By far, the most prevalent mistake in e-mail communication is to use ALL CAPITAL letters. I guess the practice originated in telex days where communication used to be in upper-case only for better readability or limitation in keyboard. However, the world has gone so far ahead that such practice is construed as bad manners in e-mail communication today. Using capital letters in e-mail means SHOUTING - know what I mean ? So use capital letters only when you wish to SHOUT at the recipient !!
Absence of subject reflects a carelessness or lack of attention. If you wish to inject seriousness in your communication - make sure your e-mail has a subject that is not only relevant but specific (no broad ambiguous words).
Uncontrolled line length
Some e-mails come in a single line - all of one page
communication - without any break !! Imagine the discomfort of the
reader. This happens if you and your recipient have different "wrap"
settings, or in cut-paste operation. Keep your lines short (60 or
so characters max), hit
Unwanted file attachment
In this age of countless e-mail viruses being carried through attachments - file attachments are generally looked upon with suspicion. Your attachment may be perfectly OK, free from any virus - but the receiver may not be so confident or willing to try. Moreover, file attachments make e-mails bulky and many users put a limit on maximum size of e-mails to be received. Bulky e-mails, in such cases, never reaches the recipient. It is a good practice to seek recipient's permission before sending file attachment.
Quoting sender's mail completely while responding (unless the mail is in response to the quote or there is a specific reason) is positively irritating. Some people even use Sent mailbox as address book - picking up any past mail to write to its sender. Every e-mail software provides address book which is not only fast and convenient - but extremely simple to use.

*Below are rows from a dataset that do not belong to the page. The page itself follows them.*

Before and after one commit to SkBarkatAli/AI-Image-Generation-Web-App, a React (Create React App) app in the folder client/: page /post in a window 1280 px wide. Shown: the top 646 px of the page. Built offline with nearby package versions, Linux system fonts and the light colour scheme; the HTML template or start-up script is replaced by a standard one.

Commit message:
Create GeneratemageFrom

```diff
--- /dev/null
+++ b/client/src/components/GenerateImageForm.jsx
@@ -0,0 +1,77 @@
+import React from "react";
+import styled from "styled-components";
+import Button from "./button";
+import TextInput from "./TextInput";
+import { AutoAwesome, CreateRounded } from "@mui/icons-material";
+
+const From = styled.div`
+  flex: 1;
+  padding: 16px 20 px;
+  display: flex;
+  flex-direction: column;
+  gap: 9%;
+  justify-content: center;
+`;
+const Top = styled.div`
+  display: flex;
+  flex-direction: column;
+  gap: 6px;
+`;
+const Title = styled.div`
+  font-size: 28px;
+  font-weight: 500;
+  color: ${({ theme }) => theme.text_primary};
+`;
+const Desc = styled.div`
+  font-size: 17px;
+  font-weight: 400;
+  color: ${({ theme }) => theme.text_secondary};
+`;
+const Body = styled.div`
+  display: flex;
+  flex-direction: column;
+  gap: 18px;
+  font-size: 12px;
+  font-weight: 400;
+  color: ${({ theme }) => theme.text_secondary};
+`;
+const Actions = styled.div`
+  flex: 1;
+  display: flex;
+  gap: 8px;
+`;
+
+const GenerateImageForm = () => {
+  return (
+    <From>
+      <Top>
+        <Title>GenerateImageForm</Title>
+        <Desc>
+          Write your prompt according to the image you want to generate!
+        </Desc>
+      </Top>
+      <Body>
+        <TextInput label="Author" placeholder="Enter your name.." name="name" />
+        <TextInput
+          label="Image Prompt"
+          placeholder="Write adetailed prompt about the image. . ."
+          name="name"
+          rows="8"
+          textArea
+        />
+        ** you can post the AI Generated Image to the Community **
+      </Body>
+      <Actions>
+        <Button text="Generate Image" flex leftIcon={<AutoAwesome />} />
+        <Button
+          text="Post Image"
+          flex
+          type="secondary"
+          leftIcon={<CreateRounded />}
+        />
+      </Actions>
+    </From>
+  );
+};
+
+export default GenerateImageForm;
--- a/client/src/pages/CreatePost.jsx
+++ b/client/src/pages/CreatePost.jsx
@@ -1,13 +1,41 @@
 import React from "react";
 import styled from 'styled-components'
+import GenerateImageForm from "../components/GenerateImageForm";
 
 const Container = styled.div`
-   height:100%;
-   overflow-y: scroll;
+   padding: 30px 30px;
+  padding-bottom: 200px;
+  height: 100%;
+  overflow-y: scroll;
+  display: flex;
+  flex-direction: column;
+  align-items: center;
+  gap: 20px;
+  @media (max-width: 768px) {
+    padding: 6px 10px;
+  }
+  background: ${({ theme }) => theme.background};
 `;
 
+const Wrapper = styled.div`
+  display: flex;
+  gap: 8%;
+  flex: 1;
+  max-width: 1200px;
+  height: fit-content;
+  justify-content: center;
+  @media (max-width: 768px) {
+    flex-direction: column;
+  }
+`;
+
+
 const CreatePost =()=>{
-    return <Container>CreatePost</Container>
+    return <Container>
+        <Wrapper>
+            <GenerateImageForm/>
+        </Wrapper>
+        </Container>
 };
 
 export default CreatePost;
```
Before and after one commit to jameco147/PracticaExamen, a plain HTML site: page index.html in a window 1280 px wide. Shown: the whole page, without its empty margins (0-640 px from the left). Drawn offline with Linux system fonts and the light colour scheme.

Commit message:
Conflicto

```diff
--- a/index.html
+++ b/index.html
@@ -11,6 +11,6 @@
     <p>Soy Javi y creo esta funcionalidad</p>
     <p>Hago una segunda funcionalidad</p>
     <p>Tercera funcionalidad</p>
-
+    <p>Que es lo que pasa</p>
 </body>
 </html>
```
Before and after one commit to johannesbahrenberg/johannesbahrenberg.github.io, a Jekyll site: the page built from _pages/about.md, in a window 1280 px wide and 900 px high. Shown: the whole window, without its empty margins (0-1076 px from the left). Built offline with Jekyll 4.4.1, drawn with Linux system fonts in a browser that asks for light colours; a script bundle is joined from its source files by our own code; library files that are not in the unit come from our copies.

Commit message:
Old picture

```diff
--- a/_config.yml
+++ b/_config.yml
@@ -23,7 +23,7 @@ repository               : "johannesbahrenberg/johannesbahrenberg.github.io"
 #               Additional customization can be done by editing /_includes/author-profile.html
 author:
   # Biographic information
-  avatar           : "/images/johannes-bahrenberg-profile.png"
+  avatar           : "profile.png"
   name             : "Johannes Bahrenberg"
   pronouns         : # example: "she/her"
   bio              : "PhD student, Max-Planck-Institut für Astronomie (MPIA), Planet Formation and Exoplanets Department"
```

A little investment in time and effort will result in a business address book that can save considerable time and make your business communication precise.
Stiff, formal language
Actual "tone" of your e-mail can make a difference in the responses you receive. A conversational, informal tone may get a response much more quickly than using stiff, formal language. Use short sentences in direct speech as much as possible.
Long, unstructured text is difficult to read - more so on a computer screen. Use paragraphs to structure your message appropriately. Long paragraphs and run on sentences are inappropriate for e-mails. Breaking up your paragraphs simply makes them easier to read. Scrolling down a long paragraph can be a pain in the eyes ! Sheer boredom can make recipient just stop reading ! Keeping your message short and to the point guarantees they'll get your message, or at least they're more likely to attempt to read it! A page full of text can be daunting!
Use e-mail to build relationship and trust
E-mail is a powerful communications tool. Make sure your e-mail communications are well received and are actually read. The tone and content of your message should be able to inspire confidence in the recipient. Few checks and commitments on your part can go a long way in establishing your professional reputation and building positive image of your company.
- Newsletter on Business Opportunties from India and Abroad
Vol: 3, Issue 6
May 15' 2002